I felt a deep sadness on Wednesday when rioters attacked the Capitol. Sadness for the country, sadness for my fellow citizens, and sadness for the city that I love.
I first visited Washington, D.C. when I was in 8th grade for the stereotypical tourist trip. I think maybe I initially wanted to adopt the aloof, unimpressed, too-cool-for-school teenager demeanor, but I just freaking loved it and quickly abandoned that charade. I loved the museums, the monuments, the history, and the light. Have you noticed how light and clean the city is compared to many other big cities? Eventually I figured out that the light comes from the wide streets, the wide sidewalks, and the height limits on buildings. But that light has never failed to strike me.
I returned when I was 18 for college. I refused to attend a university with the typical college campus. I adored that the George Washington University campus blended into the city — the possibility of disappearing into the hustle and bustle of daily life was very appealing. I still find the anonymity of the city to be delightful, but I also started to identify the smallness of the city.
You can walk from one side of the city to another relatively easily. It’s not that big and even as an eighteen year-old I felt like I could get my arms around it. I learned about the fun local restaurant spots, the secret holes-in-the-wall, the metro lines and stops to avoid, the best bus lines, and the good parks. I spent countless nights in college walking up and down the mall. The monuments and the mall are extraordinary in all seasons, but my favorite is the winter — especially in the snow. There is nothing like the silence and solitude on the paths on either side of the reflecting pool in the middle of a blizzard.
Did you know that the best time to visit the Lincoln is mid-week, in winter, at night? There are always people there, it’s a universal rule I think, but that’s when it’s quietest. Did you know that during summer nights, bats patrol the skies above the reflecting pool protecting tourists from mosquitoes? Did you know that in October, just before the first real frost, giant, truly terrifying spiders build webs across the wreaths above the pillars in the World War II monuments? You won’t see them during the day, you have to go at night. Then you won’t sleep for a week.
There is a natural comradery of D.C. locals — either born and raised, or adopted Washingtonians — especially in their shared annoyance with tourists. April — July are the worst. You can’t walk down sidewalks without having to step around groups decked out in the Washington, D.C., FBI, CIA, or American Flag sweatshirts and hats that are available for purchase on every corner. You can tell who is a local by how they use escalators. Unless you want to get yelled at, please, please walk on the left, stand on the right. Don’t block commuters trying to get to work, especially during rush hour.
And yet, there is something truly magical that so many people want to see the sights in my backyard. After many years of landing at National Airport, I learned which side of the plane to look out of to see the Washington Monument. If you are lucky enough to get the right flight plan, flying right next to the monument is nothing short of extraordinary. I get chills every time.
Driving up the GW Parkway in Virginia is one of the most beautiful drives.
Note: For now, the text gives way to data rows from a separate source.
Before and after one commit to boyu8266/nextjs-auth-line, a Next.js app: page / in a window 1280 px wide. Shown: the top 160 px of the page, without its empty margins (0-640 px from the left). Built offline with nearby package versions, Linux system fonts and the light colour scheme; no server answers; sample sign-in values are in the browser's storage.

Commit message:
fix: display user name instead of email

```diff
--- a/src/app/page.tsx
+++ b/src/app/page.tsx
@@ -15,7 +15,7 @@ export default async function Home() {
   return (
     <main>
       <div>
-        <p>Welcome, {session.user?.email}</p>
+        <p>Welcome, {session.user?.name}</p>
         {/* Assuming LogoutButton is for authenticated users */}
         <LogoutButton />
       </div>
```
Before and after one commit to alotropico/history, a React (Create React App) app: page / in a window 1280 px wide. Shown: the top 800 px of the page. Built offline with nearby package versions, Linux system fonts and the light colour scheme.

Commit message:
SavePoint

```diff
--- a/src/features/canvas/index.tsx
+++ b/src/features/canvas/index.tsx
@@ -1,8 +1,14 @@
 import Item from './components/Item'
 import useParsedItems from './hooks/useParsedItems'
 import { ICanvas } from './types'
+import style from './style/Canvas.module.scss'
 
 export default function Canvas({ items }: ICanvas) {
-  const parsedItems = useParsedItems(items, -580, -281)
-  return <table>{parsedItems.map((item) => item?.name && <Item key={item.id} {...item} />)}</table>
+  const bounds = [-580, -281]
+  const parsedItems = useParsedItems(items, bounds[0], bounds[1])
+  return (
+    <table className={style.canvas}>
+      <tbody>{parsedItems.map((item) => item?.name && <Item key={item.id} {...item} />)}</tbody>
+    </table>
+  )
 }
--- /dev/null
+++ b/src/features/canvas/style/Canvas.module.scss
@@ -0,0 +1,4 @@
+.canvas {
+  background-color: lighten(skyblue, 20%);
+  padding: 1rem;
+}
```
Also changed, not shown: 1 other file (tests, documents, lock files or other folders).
The views of the Capitol, the Lincoln, the Jefferson, and the Washington Monuments is the stuff postcards were designed to capture. Especially in the spring, when the dogwoods and tulips are in bloom. It almost looks fake.
I’ve left the city again and again. I get annoyed with the suffocating summers, or I start to get twitchy and want to explore someplace new. But I keep coming back. Again, and again, and again. I’ve lived here longer as an adult than anywhere else. It’s home.
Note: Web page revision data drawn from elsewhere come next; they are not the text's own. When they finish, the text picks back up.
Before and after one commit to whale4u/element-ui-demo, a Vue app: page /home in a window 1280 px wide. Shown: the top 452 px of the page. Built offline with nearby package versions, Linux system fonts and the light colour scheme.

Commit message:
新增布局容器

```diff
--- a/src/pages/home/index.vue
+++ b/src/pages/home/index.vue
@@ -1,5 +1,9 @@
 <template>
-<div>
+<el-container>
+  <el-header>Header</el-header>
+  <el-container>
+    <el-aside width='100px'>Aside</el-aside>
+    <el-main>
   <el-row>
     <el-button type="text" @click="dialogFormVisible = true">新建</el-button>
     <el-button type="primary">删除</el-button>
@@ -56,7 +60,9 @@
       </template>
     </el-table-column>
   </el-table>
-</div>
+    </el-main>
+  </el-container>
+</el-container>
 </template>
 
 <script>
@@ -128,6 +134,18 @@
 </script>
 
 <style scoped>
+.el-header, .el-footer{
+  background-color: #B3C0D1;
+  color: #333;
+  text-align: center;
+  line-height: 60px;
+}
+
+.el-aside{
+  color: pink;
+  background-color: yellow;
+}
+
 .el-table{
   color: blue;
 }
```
I’m very aware that the city often falls short of this lofty vision. Homelessness is a constant problem, exacerbated by the increasing gentrification within the city limits. The gentrification is an issue within itself, as it displaces families, erases local history and culture, and pushes out the individuals that have lived in the city for generations. Segregation is still alive and well. The city is expensive, theater culture has been slow to develop, and the lack of statehood is wildly unfair. There is a certain swampiness of the political culture and a vibe that can be nauseating at times.
But I love that it has so much potential. These extraordinary symbols of democratic values flank the mall and stand as bookends to the city, reminding all citizens and visitors of what the country could be and should be. The opening line of the U.S. Constitution states, “We the People of the United States, in Order to form a more perfect Union…” This line doesn’t mean that the Union was perfect when it was created, but rather that there should be an ongoing effort to make it better. That’s what Washington, D.C. means to me.